Ethel Merman Ethel Merman, 1909-1984
Rosemarie Sloat, 1971
National Portrait Gallery: Gift of Ethel Merman

In 1930 the George Gershwin musical Girl Crazy opened on Broadway, and toward the end of the first act, an unknown singer named Ethel Merman mesmerized the audience with her rendition of "I Got Rhythm"--in the course of which she held a high-C note for sixteen bars. As Merman later put it, by the time the applause died, "a star had been born. Me." Over the next five decades, her booming voice and brassy style were the main attractions of some of the most successful Broadway musicals ever. Among her greatest triumphs were Anything Goes, Call Me Madam, Gypsy, and Annie Get Your Gun, whose score included her trademark song, "There's No Business Like Show Business."

Of her singing technique, Merman once said, " I just stand up and holler and hope that my voice holds out." And that it did.

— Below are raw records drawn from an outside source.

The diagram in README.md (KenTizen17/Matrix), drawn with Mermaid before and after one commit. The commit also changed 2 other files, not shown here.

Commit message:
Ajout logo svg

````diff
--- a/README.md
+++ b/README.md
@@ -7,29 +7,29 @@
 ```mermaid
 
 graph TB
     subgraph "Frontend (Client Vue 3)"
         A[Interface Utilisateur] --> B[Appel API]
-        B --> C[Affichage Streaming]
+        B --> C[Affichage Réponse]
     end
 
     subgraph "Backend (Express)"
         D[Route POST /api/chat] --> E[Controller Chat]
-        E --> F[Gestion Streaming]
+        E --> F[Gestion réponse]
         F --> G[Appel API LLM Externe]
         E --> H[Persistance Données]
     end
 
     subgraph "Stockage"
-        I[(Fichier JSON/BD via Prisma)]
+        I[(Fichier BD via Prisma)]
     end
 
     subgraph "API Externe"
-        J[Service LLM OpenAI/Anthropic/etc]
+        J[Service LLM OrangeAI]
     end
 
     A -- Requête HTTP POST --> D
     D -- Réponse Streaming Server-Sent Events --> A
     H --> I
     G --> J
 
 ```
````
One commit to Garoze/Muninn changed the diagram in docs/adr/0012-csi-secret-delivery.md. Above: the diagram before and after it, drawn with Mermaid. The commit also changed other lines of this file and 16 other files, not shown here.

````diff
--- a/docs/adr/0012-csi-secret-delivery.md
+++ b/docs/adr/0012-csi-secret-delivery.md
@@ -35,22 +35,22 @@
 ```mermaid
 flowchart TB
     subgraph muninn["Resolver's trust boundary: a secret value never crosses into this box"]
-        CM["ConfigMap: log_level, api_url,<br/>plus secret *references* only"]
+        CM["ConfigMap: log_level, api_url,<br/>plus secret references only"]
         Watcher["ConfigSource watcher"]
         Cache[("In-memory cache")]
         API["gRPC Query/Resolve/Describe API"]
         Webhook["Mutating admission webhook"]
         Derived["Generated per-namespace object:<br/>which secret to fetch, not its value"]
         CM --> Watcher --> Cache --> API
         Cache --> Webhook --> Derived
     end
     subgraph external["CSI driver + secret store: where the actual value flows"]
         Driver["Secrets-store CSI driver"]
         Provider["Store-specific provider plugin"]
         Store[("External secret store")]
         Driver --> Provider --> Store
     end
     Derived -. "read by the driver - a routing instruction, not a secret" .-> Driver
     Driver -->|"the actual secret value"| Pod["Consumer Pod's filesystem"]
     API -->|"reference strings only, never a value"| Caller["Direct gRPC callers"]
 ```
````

Songwriter Irving Berlin once warned, "You'd better write her a good lyric," because "the guy in the last row of the second balcony is going to hear every syllable."

Among the reasons that Rosemarie Sloat was asked to paint this portrait was that her three-dimensional metallic technique seemed so appropriate for capturing Merman's vibrant stage personality. In the portrait Merman is dressed for her role as Annie Oakley in Annie Get Your Gun. Merman liked the finished picture so much that it was used on the album jacket of a recording of the songs from the musical.